> Dataset entries:
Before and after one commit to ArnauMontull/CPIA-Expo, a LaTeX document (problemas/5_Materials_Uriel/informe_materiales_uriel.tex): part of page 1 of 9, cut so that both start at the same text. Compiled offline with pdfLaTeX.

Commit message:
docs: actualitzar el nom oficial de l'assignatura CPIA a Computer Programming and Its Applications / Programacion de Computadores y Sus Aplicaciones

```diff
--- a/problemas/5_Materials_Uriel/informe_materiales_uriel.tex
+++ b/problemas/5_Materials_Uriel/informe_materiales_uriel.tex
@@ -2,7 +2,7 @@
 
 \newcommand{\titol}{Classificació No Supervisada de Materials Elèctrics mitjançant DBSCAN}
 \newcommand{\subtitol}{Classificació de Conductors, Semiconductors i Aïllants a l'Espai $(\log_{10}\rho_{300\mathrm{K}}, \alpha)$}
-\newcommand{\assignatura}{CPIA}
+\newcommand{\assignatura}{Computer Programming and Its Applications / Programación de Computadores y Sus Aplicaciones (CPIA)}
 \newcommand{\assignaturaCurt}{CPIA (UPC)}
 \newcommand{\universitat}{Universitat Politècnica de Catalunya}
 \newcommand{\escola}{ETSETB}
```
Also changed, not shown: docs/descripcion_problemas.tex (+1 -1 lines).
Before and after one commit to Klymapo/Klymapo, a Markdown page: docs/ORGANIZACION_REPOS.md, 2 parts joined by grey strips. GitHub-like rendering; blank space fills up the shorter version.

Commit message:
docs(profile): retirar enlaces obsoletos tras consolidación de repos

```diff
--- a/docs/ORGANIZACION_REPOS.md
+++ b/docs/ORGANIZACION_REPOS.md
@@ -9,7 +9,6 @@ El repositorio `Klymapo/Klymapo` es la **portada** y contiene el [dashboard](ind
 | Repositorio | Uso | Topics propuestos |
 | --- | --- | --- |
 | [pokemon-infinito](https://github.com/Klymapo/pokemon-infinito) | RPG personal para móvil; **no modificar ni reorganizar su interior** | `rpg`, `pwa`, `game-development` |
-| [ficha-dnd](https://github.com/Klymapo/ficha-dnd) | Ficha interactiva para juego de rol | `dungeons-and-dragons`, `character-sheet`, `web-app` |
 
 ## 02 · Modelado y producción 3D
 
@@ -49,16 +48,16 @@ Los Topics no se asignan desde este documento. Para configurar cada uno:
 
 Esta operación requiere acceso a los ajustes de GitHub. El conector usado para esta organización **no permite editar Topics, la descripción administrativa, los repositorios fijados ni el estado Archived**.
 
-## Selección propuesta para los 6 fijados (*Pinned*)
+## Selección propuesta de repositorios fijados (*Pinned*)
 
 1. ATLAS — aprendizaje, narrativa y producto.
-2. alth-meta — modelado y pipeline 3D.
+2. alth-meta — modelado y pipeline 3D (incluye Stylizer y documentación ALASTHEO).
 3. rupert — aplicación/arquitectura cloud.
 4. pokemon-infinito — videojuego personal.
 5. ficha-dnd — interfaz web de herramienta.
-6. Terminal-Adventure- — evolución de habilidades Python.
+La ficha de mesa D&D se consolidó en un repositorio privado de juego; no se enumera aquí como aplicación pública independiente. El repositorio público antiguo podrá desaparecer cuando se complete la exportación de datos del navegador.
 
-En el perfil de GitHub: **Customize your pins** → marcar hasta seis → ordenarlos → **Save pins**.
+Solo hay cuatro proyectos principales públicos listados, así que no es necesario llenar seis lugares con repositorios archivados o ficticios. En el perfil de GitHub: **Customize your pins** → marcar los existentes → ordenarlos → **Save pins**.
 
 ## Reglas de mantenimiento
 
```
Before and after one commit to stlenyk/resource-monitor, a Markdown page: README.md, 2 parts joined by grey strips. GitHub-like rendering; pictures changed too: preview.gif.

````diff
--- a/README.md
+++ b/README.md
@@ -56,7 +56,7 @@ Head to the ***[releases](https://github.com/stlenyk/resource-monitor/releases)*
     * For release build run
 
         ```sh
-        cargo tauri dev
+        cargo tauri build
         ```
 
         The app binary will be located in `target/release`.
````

> Problem description:
Among the lines of the listing above, count those that hold the string "Klymapo", giving the count alone.

> Written answer:
4